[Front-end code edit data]
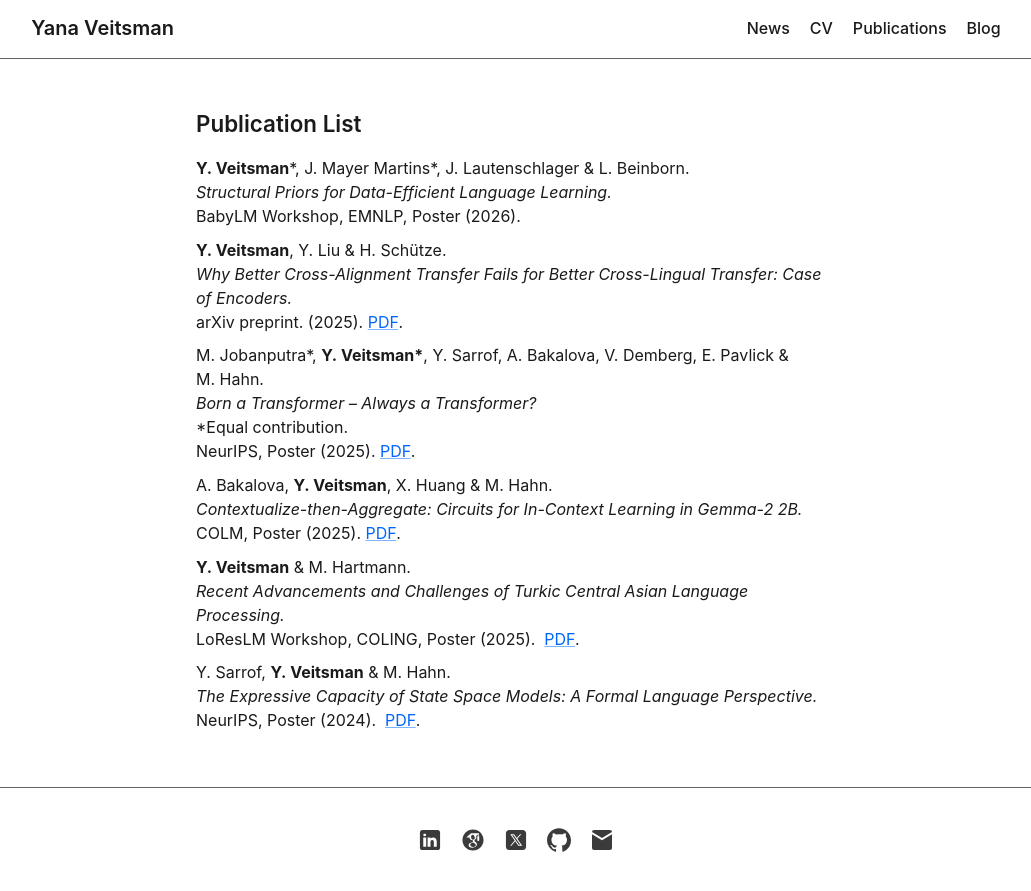
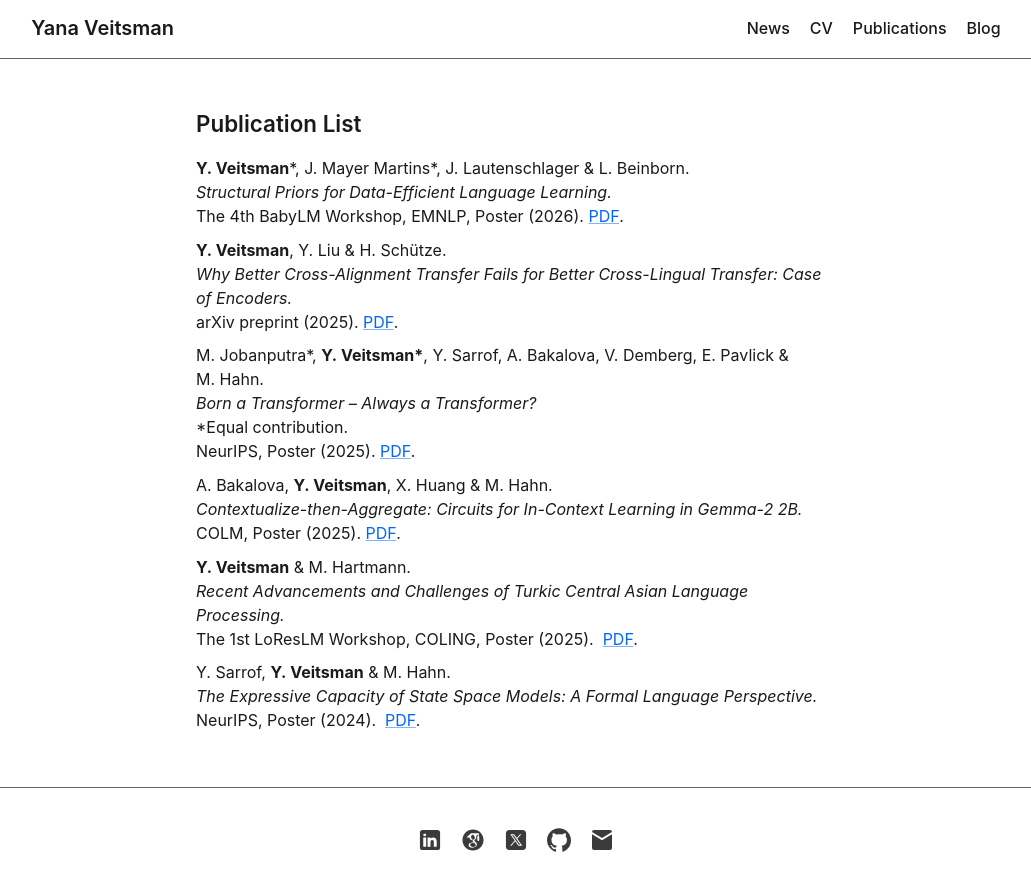
Before and after one commit to yan-vei/yan-vei.github.io, a Jekyll site: the page built from _pages/publications.html, in a window 1280 px wide. Shown: the top 891 px of the page, without its empty margins (124-1155 px from the left). Built offline with Jekyll 4.4.1, drawn with Linux system fonts in a browser that asks for light colours.

```diff
--- a/_pages/publications.html
+++ b/_pages/publications.html
@@ -34,13 +34,14 @@ permalink: /publications/
     <li>
     <strong>Y.&nbsp;Veitsman</strong>*, J.&nbsp;Mayer Martins*, J.&nbsp;Lautenschlager &amp; L.&nbsp;Beinborn.<br>
     <em>Structural Priors for Data-Efficient Language Learning.</em><br>
-    BabyLM Workshop, EMNLP, Poster (2026).
+    The 4th BabyLM Workshop, EMNLP, Poster (2026).
+    <a href="https://arxiv.org/pdf/2609.11505" target="_blank" rel="noopener">PDF</a>.
   </li>
 
   <li>
     <strong>Y.&nbsp;Veitsman</strong>, Y.&nbsp;Liu &amp; H.&nbsp;Schütze.<br>
     <em>Why Better Cross-Alignment Transfer Fails for Better Cross-Lingual Transfer: Case of Encoders.</em><br>
-    arXiv preprint. (2025).
+    arXiv preprint (2025).
     <a href="https://arxiv.org/abs/2603.18863" target="_blank" rel="noopener">PDF</a>.
   </li>
 
@@ -63,7 +64,7 @@ permalink: /publications/
   <li>
     <strong>Y.&nbsp;Veitsman</strong> &amp; M.&nbsp;Hartmann.<br>
     <em>Recent Advancements and Challenges of Turkic Central Asian Language Processing.</em><br>
-    LoResLM Workshop, COLING, Poster (2025).&nbsp;
+    The 1st LoResLM Workshop, COLING, Poster (2025).&nbsp;
     <a href="https://aclanthology.org/2025.loreslm-1.25/" target="_blank" rel="noopener">PDF</a>.
   </li>
 
```
Also changed, not shown: _posts/2026-09-11-babylm-paper.md (added, +9 -0 lines).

INSTRUCTIONS FOR THE TASK: Each record should be printed exactly as it appears, leaving the pictures out.

RESPONSE TO THIS EXERCISE:
Before and after one commit to yan-vei/yan-vei.github.io, a Jekyll site: the page built from _pages/publications.html, in a window 1280 px wide. Shown: the top 891 px of the page, without its empty margins (124-1155 px from the left). Built offline with Jekyll 4.4.1, drawn with Linux system fonts in a browser that asks for light colours.

```diff
--- a/_pages/publications.html
+++ b/_pages/publications.html
@@ -34,13 +34,14 @@ permalink: /publications/
     <li>
     <strong>Y.&nbsp;Veitsman</strong>*, J.&nbsp;Mayer Martins*, J.&nbsp;Lautenschlager &amp; L.&nbsp;Beinborn.<br>
     <em>Structural Priors for Data-Efficient Language Learning.</em><br>
-    BabyLM Workshop, EMNLP, Poster (2026).
+    The 4th BabyLM Workshop, EMNLP, Poster (2026).
+    <a href="https://arxiv.org/pdf/2609.11505" target="_blank" rel="noopener">PDF</a>.
   </li>
 
   <li>
     <strong>Y.&nbsp;Veitsman</strong>, Y.&nbsp;Liu &amp; H.&nbsp;Schütze.<br>
     <em>Why Better Cross-Alignment Transfer Fails for Better Cross-Lingual Transfer: Case of Encoders.</em><br>
-    arXiv preprint. (2025).
+    arXiv preprint (2025).
     <a href="https://arxiv.org/abs/2603.18863" target="_blank" rel="noopener">PDF</a>.
   </li>
 
@@ -63,7 +64,7 @@ permalink: /publications/
   <li>
     <strong>Y.&nbsp;Veitsman</strong> &amp; M.&nbsp;Hartmann.<br>
     <em>Recent Advancements and Challenges of Turkic Central Asian Language Processing.</em><br>
-    LoResLM Workshop, COLING, Poster (2025).&nbsp;
+    The 1st LoResLM Workshop, COLING, Poster (2025).&nbsp;
     <a href="https://aclanthology.org/2025.loreslm-1.25/" target="_blank" rel="noopener">PDF</a>.
   </li>
 
```
Also changed, not shown: _posts/2026-09-11-babylm-paper.md (added, +9 -0 lines).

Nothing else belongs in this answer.